Hall Of Famer Passes

Chuck ’Feets’ Minert: Prolific Racer

AMA Motorcycle Hall of Famer Chuck “Feets” Minert, one of the best off-road racers in America during the 1950s, passed away Sept. 24. He was 85.

Mr. Minert excelled in all types of motorcycle racing, from speedway to trials, from desert racing to scrambles, and later, in motocross. Mr. Minert rode a factory-backed BSA for much of his racing career and was loyal to the British brand long after the bikes were past their competitive prime.

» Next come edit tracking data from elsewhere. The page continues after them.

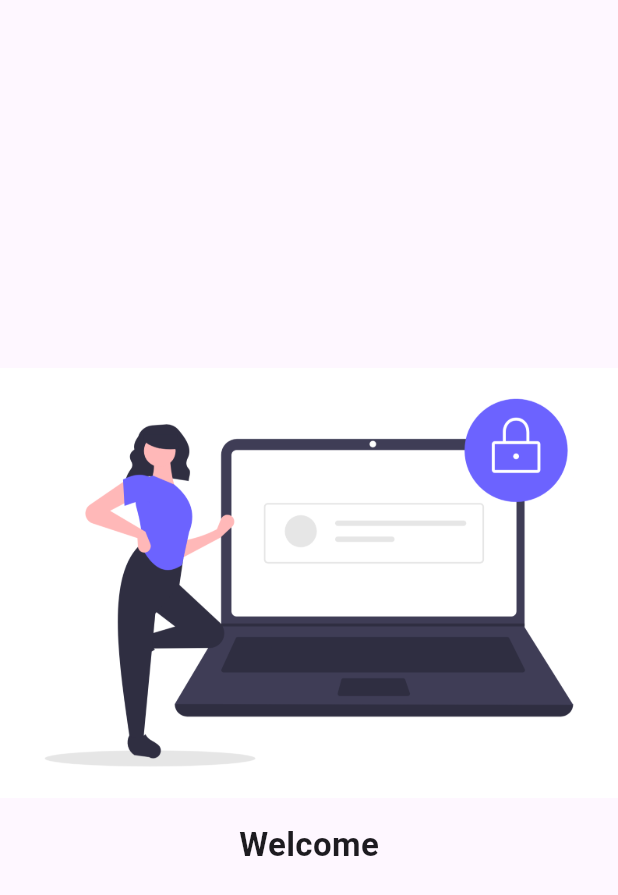
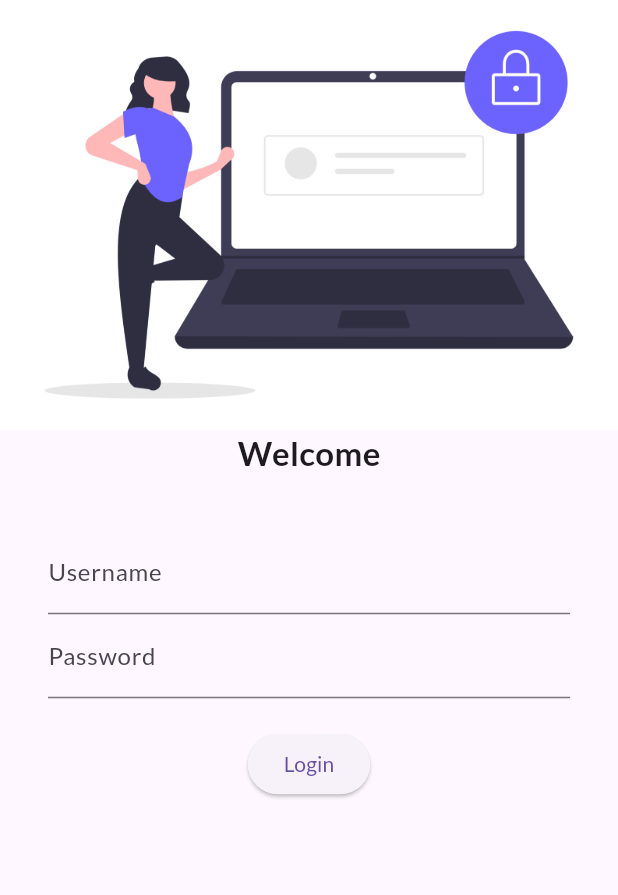
Before and after one commit to xeyynon/Flutter, a Flutter app: the screen it shows after launch, on a phone screen of 412 x 824 dp. Shown: the top 895 px of the screen. Run offline on Flutter 3.47's test engine with Material 3 defaults, Android fonts, the phone set to English and light mode, and no system bars; our stand-ins replace google_fonts.

Commit message:
day 4 competed

```diff
--- a/lib/main.dart
+++ b/lib/main.dart
@@ -1,4 +1,5 @@
 import 'package:flutter/material.dart';
+import 'package:google_fonts/google_fonts.dart';
 import 'pages/home_page.dart';
 import 'pages/login_page.dart';
 
@@ -12,9 +13,10 @@ class MyApp extends StatelessWidget {
   @override
   Widget build(BuildContext context) {
     return MaterialApp(
-
       themeMode: ThemeMode.light,
-      theme: ThemeData(primarySwatch: Colors.purple),
+      theme: ThemeData(
+          primarySwatch: Colors.deepPurple,
+          fontFamily: GoogleFonts.lato().fontFamily),
       darkTheme: ThemeData(brightness: Brightness.dark),
       initialRoute: "/",
       routes: {
@@ -22,7 +24,6 @@ class MyApp extends StatelessWidget {
         "/home": (context) => const HomePage(),
         "/login": (context) => const loginPage(),
       },
-
     );
   }
 }
--- a/lib/pages/login_page.dart
+++ b/lib/pages/login_page.dart
@@ -7,7 +7,6 @@ class loginPage extends StatelessWidget {
   Widget build(BuildContext context) {
     return Material(
       child: Column(
-        mainAxisAlignment: MainAxisAlignment.center,
         children: [
           Image.asset(
             "assets/images/login_image.png",
@@ -15,7 +14,6 @@ class loginPage extends StatelessWidget {
               return const Text("Failed to load image");
             },
           ),
-          const SizedBox(height: 16),
           const Text(
             "Welcome",
             style: TextStyle(
@@ -23,6 +21,39 @@ class loginPage extends StatelessWidget {
               fontWeight: FontWeight.bold,
             ),
           ),
+          SizedBox(
+            height: 20.0,
+          ),
+          Padding(
+            padding:
+                const EdgeInsets.symmetric(vertical: 16.0, horizontal: 32.0),
+            child: Column(
+              children: [
+                TextFormField(
+                  decoration: InputDecoration(
+                    hintText: "Enter Username",
+                    labelText: "Username",
+                  ),
+                ),
+                TextFormField(
+                  obscureText: true,
+                  decoration: InputDecoration(
+                    hintText: "Enter Password",
+                    labelText: "Password",
+                  ),
+                ),
+                SizedBox(
+                  height: 20.0,
+                ),
+                ElevatedButton(
+                    child: Text("Login"),
+                    style: TextButton.styleFrom(),
+                    onPressed: () {
+                      print("HEllo Surya");
+                    })
+              ],
+            ),
+          )
         ],
       ),
     );
```
Also changed, not shown: lib/ggg.dart (added, +128 -0 lines), pubspec.yaml (+94 -1 lines), pubspec.lock, 1 other file.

“It’s a sad day for motorcycling,” says fellow Hall of Famer Tom White. “We have lost a great friend, a tough competitor and a true champion.”

Mr. Minert rode all of the famous races of his era, such as the Big Bear and Greenhorn Enduros, the Cactus Derby and the Elsinore, Hopetown and Catalina Grand Prix. It was at Catalina in 1956 where he earned the biggest win of his career.

In the early 1970s, Mr. Minert, then over 40, remained a leading American rider in West Coast Trans-AMA races. He was one of the few riders to score national points in both Trans-AMA Motocross and AMA Grand National races.

While he eventually quit racing nationals, Mr. Minert never totally retired from racing. He continued competing into his 80s. He was inducted into the AMA Motorcycle Hall of Fame in 1999.

Mr. Minert is survived by his wife, Gloria, daughters, Linda and Glen, grandson John, and son-in-law Wayne.